Cobalt sulfate, nickel sulfate and manganese sulfate are the key materials needed to produce the nickel-cobalt-manganese (NCM) lithium-ion batteries that ultimately serve the EV industry.
In order to track the market at a time of increasing liquidity, Metal Bulletin plans to launch an assessment of Chinese cobalt sulfate prices in early May.
Some delegates to the conference in Shanghai attributed the momentum in the Chinese cobalt sulfate price that has been seen since the start of this year to investment buying interest.
“People are treating cobalt sulfate just like cobalt metal, as an investment product, and have conducted stockpiling, which was one of the drivers behind the previous price rise,” one delegate said.
The Chinese cobalt sulfate price jumped to about 145,000-150,000 yuan ($23,077-23,872) per tonne two weeks ago, compared with around 110,000-120,000 yuan per tonne in mid-January, according to market participants.
But the price has softened more recently on thin buying appetites among consumers who believe that the price may falter as a direct result of China’s new EV subsidy policy. This underpins the use of the high-nickel battery technology that gives EVs a longer driving range and higher energy density.
Although some traders have embraced the legacy cobalt sulfate market and are willing to invest and expand their business, this does not mean that there will definitely be a significant growth in the number of market participants in the near future.
“There are quite a few restrictions on the cobalt sulfate market that set hurdles for traders that otherwise would facilitate extensive activity between producers and consumers,” one trader said.
“Pressure on finances together with payment terms raise the threshold [for market participation], especially for medium-sized and small trading firms,” he added.
Trading volumes in the cobalt sulfate market are much larger than is usual for cobalt metal, with consumers buying at least one or two truckloads of material. One truck carries about 30 tonnes of cobalt sulfate, according to market participants.

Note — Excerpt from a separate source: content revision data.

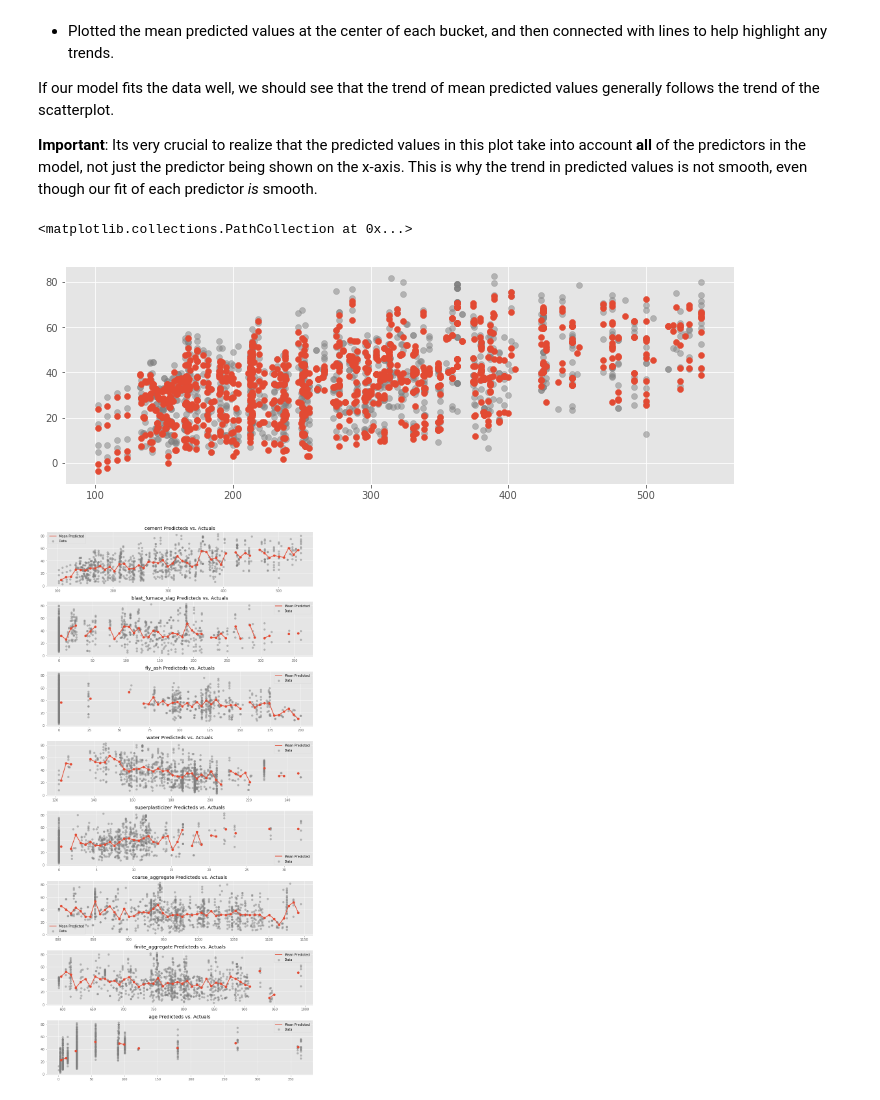
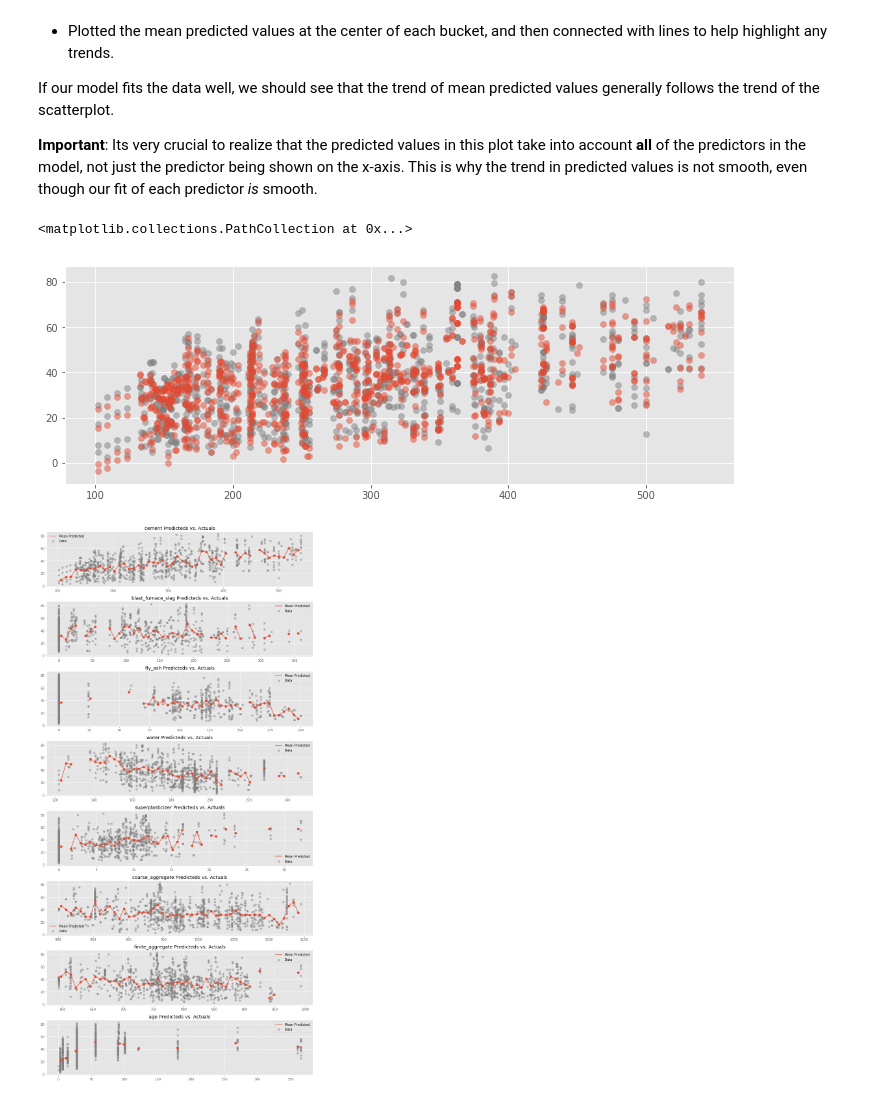
Before and after one commit to wmarshall484/DSI_LECTURES_2, a Jupyter notebook: linear-regression/matt_drury/linear-regression-predictive-case-study.ipynb, the cells around one changed output. Drawn from its saved outputs; the diff is of its cells as text; code cells hidden in the pictures.

Commit message:
Some clean ups to Matt's predictive linear regression case study.

```diff
--- a/linear-regression/matt_drury/linear-regression-predictive-case-study.ipynb
+++ b/linear-regression/matt_drury/linear-regression-predictive-case-study.ipynb
@@ -608,11 +623,11 @@ If our model fits the data well, we should see that the trend of mean predicted
 # %%
 fig, ax = plt.subplots(figsize=(12, 4))
 
 ax.scatter(concrete['cement'], concrete['compressive_strength'], color="grey", alpha=0.5)
-ax.scatter(concrete['cement'], model.predict(features.values), )
+ax.scatter(concrete['cement'], model.predict(features.values), alpha=0.5)
 # %% [output]
 <matplotlib.collections.PathCollection at 0x...>
-[figure, old version]
+[figure, new version]
 # %%
 def plot_many_predicteds_vs_actuals(var_names, y_hat, n_bins=50):
     fig, axs = plt.subplots(len(var_names), figsize=(12, 3*len(var_names)))
```
Also changed, not shown: parts of 14 cells of this notebook.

“Cobalt sulfate trading requires stronger finance books. So medium-sized and small traders can only occasionally trade the material,” the trader said.
In addition, the legacy payment terms that must be met to ensure bank acceptance of payments have made traders hesitant about becoming actively involved in the market.
“If cobalt sulfate is traded more on a cash basis rather than bank acceptance,” a second conference delegate said, “we will definitely see an increasing number of trading companies in the market.”